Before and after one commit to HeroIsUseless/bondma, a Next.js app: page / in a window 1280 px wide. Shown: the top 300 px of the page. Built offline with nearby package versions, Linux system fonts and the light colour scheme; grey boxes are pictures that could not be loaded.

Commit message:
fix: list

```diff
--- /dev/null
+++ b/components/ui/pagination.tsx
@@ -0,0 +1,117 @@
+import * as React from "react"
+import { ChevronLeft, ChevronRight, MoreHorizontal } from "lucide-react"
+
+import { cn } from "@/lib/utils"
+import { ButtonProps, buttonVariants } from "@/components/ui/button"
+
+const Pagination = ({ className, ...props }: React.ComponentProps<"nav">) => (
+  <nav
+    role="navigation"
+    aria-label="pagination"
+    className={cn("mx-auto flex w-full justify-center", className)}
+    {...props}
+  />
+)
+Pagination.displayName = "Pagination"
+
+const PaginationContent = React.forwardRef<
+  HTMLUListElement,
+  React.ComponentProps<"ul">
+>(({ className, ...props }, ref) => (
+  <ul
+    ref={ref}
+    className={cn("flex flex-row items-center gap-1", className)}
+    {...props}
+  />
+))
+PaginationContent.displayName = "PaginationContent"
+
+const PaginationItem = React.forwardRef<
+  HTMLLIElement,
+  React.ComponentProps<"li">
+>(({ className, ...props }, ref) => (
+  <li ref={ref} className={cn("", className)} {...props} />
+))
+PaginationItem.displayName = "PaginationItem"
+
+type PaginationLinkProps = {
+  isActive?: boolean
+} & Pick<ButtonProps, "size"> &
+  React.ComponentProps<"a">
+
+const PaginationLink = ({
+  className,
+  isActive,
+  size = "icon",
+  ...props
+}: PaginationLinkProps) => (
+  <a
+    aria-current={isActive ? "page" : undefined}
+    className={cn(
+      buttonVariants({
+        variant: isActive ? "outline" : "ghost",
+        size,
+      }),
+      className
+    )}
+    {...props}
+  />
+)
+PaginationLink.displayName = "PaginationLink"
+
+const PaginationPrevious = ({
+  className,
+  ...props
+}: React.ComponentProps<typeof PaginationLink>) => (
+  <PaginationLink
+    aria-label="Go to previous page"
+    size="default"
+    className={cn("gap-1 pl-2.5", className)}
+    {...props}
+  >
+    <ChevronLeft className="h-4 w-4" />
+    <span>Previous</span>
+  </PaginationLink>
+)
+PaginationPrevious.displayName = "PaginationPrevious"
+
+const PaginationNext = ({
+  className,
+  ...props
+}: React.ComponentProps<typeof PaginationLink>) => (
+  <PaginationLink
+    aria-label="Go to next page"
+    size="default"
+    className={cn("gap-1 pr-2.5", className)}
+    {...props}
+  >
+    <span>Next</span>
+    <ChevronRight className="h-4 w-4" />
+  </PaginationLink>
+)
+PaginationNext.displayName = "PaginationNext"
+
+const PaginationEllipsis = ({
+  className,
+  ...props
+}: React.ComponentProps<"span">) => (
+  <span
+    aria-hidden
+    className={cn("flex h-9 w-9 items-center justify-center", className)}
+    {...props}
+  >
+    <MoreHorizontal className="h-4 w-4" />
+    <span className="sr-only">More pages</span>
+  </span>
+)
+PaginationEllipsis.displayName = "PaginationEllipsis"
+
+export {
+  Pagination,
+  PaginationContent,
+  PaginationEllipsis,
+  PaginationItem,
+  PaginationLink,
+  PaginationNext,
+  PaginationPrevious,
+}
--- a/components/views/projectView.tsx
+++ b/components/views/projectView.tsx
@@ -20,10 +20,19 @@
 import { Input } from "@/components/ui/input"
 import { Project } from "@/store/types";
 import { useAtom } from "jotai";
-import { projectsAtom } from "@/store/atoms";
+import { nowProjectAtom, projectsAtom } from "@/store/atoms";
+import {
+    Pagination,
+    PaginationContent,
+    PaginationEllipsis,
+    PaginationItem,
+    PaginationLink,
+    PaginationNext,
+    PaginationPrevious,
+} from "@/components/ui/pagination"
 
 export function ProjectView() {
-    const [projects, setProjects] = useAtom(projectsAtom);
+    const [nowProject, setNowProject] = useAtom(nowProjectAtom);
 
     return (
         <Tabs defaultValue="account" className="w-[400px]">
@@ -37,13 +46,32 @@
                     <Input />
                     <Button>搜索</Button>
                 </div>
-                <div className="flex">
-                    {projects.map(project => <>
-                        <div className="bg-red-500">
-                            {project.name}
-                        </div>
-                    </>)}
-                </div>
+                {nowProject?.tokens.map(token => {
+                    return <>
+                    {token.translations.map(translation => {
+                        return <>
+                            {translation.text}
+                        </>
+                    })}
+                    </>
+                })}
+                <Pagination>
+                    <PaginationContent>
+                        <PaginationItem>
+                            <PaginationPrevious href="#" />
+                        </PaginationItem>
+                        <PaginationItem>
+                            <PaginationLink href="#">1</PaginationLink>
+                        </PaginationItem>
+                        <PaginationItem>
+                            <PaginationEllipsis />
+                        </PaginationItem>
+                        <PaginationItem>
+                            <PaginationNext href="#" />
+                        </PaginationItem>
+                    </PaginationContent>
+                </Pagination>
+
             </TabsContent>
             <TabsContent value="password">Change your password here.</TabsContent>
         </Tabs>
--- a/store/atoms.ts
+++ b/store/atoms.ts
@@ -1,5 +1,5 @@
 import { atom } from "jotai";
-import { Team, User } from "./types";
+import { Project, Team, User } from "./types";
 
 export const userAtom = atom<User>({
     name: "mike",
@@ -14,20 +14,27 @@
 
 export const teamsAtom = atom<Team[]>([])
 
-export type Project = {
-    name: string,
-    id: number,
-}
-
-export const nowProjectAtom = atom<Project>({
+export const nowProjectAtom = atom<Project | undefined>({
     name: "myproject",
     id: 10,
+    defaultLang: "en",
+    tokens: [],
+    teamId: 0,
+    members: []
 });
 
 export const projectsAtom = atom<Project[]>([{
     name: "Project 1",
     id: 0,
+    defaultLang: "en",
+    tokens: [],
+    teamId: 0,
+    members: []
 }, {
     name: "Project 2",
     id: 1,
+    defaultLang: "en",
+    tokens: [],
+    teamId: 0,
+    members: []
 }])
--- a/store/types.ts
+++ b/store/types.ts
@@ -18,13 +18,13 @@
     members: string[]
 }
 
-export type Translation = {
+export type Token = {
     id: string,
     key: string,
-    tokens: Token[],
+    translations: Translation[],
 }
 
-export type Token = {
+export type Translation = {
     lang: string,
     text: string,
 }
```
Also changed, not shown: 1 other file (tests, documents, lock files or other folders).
...
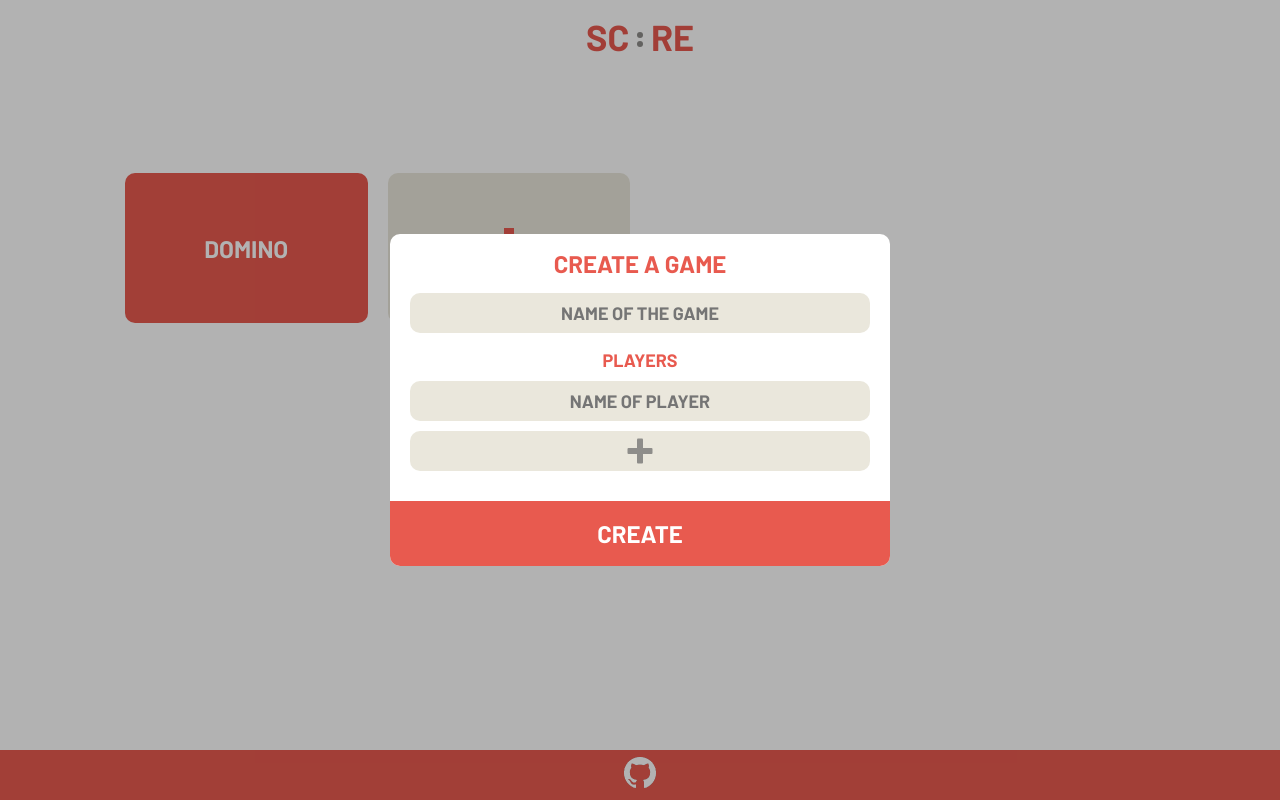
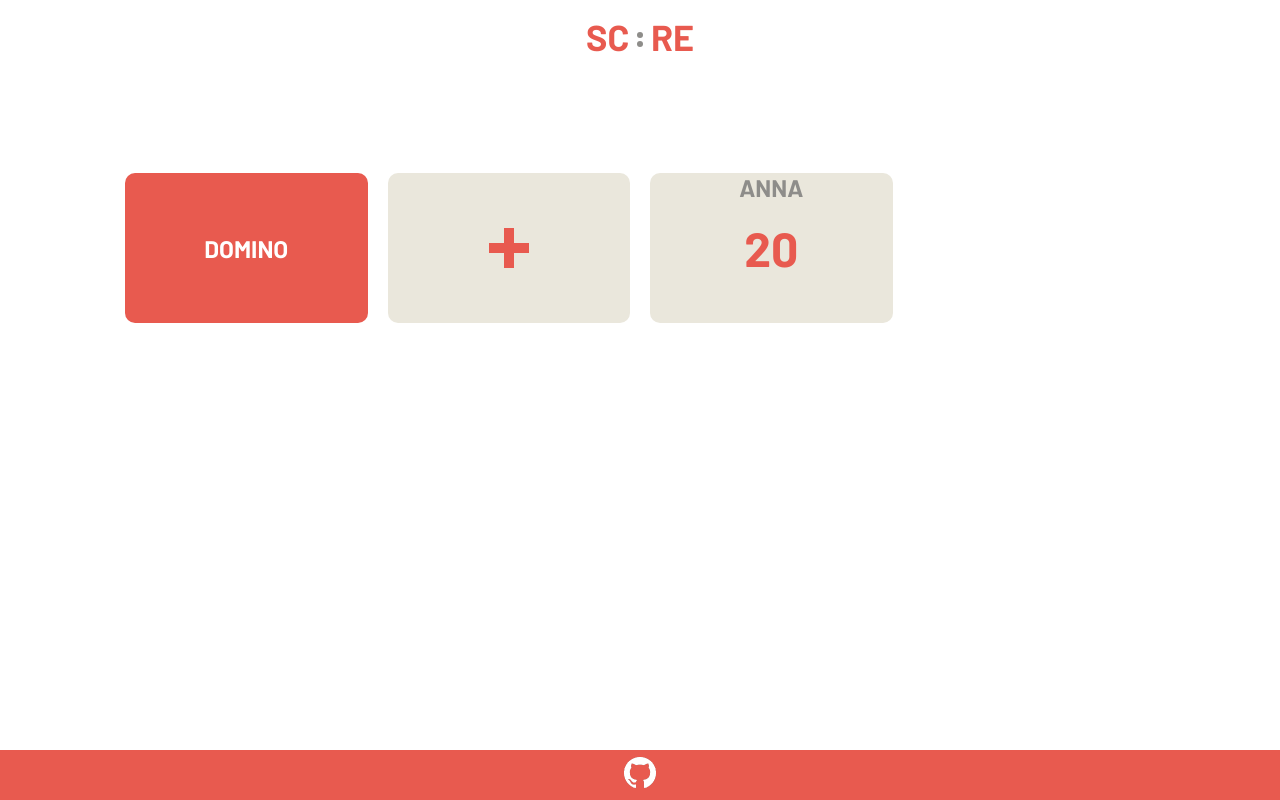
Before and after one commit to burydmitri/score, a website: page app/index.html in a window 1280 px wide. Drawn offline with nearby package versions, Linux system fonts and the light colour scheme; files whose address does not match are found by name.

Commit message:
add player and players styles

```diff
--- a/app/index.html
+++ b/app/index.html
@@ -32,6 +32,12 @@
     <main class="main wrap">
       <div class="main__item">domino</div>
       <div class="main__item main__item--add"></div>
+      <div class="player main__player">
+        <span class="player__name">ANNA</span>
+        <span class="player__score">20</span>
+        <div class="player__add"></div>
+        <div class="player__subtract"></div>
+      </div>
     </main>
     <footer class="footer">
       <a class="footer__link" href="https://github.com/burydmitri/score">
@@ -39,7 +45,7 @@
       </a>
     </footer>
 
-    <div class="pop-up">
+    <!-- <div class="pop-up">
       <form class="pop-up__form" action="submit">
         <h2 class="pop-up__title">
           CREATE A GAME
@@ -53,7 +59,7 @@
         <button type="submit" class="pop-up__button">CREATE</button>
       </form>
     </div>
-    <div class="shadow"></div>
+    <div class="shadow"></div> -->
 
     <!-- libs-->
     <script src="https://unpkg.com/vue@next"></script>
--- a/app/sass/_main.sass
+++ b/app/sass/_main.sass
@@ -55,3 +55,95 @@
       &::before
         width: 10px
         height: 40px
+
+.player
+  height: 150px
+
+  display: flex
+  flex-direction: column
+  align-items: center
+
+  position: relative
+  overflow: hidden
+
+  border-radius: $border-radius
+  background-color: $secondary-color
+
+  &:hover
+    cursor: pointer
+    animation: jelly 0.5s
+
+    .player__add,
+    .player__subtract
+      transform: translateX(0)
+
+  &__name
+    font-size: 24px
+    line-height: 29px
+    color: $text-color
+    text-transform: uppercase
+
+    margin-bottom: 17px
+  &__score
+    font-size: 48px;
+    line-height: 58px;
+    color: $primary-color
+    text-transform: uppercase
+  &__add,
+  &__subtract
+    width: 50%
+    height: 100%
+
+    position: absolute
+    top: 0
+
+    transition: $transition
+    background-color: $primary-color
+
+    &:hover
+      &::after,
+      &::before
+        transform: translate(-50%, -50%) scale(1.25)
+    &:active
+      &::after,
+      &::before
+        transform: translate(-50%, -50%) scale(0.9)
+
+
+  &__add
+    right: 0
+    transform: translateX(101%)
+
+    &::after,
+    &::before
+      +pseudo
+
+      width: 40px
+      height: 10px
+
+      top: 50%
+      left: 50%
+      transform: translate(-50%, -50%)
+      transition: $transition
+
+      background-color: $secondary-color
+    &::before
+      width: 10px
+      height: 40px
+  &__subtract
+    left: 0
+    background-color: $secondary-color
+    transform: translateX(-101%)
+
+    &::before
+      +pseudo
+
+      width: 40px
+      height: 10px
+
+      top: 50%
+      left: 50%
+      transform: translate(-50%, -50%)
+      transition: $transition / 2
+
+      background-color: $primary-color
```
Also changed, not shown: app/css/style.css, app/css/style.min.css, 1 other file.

REQUIRED ACTION —
Copy out every line of the data that includes the word "transform".

RESPONSE —
+      transform: translateX(0)
+    text-transform: uppercase
+    text-transform: uppercase
+        transform: translate(-50%, -50%) scale(1.25)
+        transform: translate(-50%, -50%) scale(0.9)
+    transform: translateX(101%)
+      transform: translate(-50%, -50%)
+    transform: translateX(-101%)
+      transform: translate(-50%, -50%)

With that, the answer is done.